Summary
Walter Moody, a prospector, traverses to the fledgling West Coast of the South Island settlement of Hokitika, near New Zealand’s goldfields in 1866 in an attempt to make his fortune. However, he stumbles into a edgy meeting between twelve local men. They pull him in to the complex mystery, a series of unsolved crimes. Anna Wetherell, one of the protagonist and a former opium-addicted Hokitika whore, has had a previous affair with one Crosbie Wells. Crosbie Wells yay or may not be Francis Carver. Carver is pursued by Ah Sook, a Chinese veteran of the Second Opium War. He wants vengeance for his father’s death as a result of impaired border duties. 

Wells is married to hotel keeper Lydia Wells, who initially met Anna when she gets off from a British passenger vessel at Port Chalmers. Anna was expelled from her former Dunedin accommodation and was forced into prostitution in Hokitika following an affair with Crosbie Wells and succumbing to opium addiction. Moreover, Anna was carrying Wells’ baby. She had miscarried after a atrocious beating. 

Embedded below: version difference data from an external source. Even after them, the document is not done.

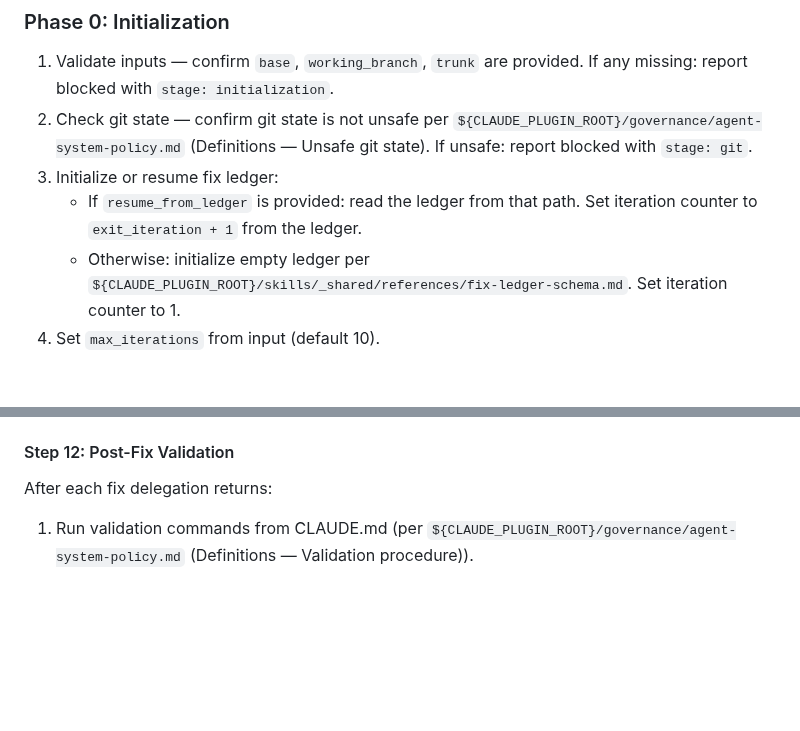
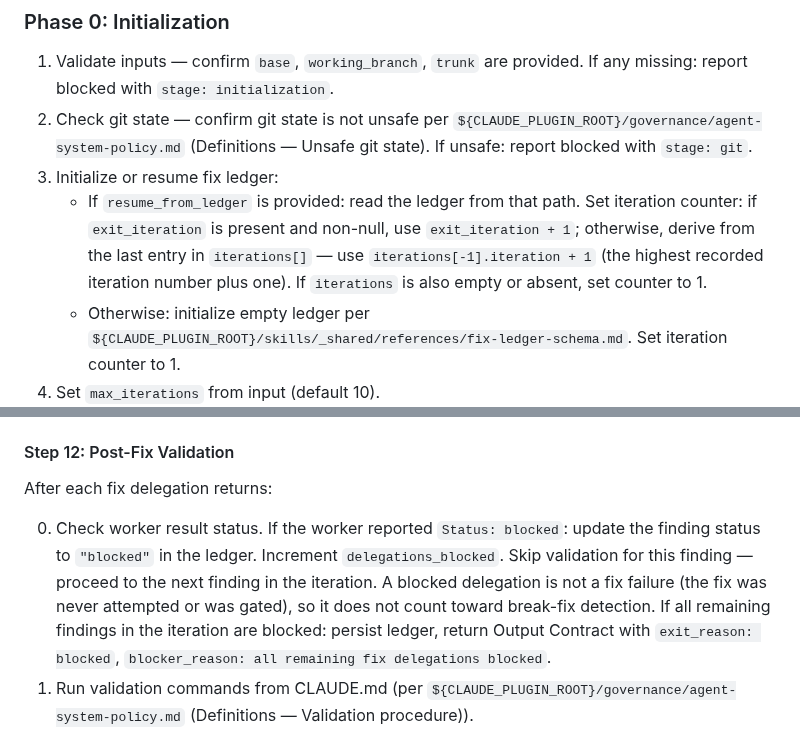
Before and after one commit to brenpike/agent-framework, a Markdown page: plugin/agents/local-reviewer.md, 2 parts joined by grey strips. GitHub-like rendering; blank space fills up the shorter version.

Commit message:
fix(review): add blocked-delegation handler and null-safe crash recovery counter

```diff
--- a/plugin/agents/local-reviewer.md
+++ b/plugin/agents/local-reviewer.md
@@ -107,7 +107,7 @@ The only user-visible text: the terminal Output Contract YAML. Everything betwee
 1. Validate inputs — confirm `base`, `working_branch`, `trunk` are provided. If any missing: report blocked with `stage: initialization`.
 2. Check git state — confirm git state is not unsafe per `${CLAUDE_PLUGIN_ROOT}/governance/agent-system-policy.md` (Definitions — Unsafe git state). If unsafe: report blocked with `stage: git`.
 3. Initialize or resume fix ledger:
-   - If `resume_from_ledger` is provided: read the ledger from that path. Set iteration counter to `exit_iteration + 1` from the ledger.
+   - If `resume_from_ledger` is provided: read the ledger from that path. Set iteration counter: if `exit_iteration` is present and non-null, use `exit_iteration + 1`; otherwise, derive from the last entry in `iterations[]` — use `iterations[-1].iteration + 1` (the highest recorded iteration number plus one). If `iterations` is also empty or absent, set counter to 1.
    - Otherwise: initialize empty ledger per `${CLAUDE_PLUGIN_ROOT}/skills/_shared/references/fix-ledger-schema.md`. Set iteration counter to 1.
 4. Set `max_iterations` from input (default 10).
 
@@ -211,6 +211,7 @@ Use the Agent tool with `model: "sonnet"`. Pass:
 
 After each fix delegation returns:
 
+0. Check worker result status. If the worker reported `Status: blocked`: update the finding status to `"blocked"` in the ledger. Increment `delegations_blocked`. Skip validation for this finding — proceed to the next finding in the iteration. A blocked delegation is not a fix failure (the fix was never attempted or was gated), so it does not count toward break-fix detection. If all remaining findings in the iteration are blocked: persist ledger, return Output Contract with `exit_reason: blocked`, `blocker_reason: all remaining fix delegations blocked`.
 1. Run validation commands from CLAUDE.md (per `${CLAUDE_PLUGIN_ROOT}/governance/agent-system-policy.md` (Definitions — Validation procedure)).
 2. If validation passes: update the finding status to `"fixed"` in the ledger. Leave `fix_commit` empty — the actual SHA is recorded after checkpoint-commit (Step 14).
 3. If validation fails: update the finding status to `"regressed"` in the ledger. This counts toward break-fix detection on the next iteration.
```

Questions arise about the authenticity of a new prospective Hokitika gold mine claim staked by newcomer Emery Staines, who is also opium-addicted. Anna is rescued from her life of prostitution by a forgiving Lydia Wells. This helps her to re-encounter Staines, whom she had fallen in love earlier. But, Ah Sook plans to attack Carver but is stopped by Governor Shepard who kills him – claiming that he fired to prevent Ah Sook shooting Carver.
My verdict 
It is an everlastingly book blended with most compelling mystery. This book completely in control of all the active, scrimmage plot lines of the circular affair, as if they really were gritted by the astrological patterns.
P.S. I received this book from MySmartPrice (http://www.mysmartprice.com/books/) and in return I promised them to give an honest and an unbiased review.

(c) Reviewed by Sridevi Nayak Karopady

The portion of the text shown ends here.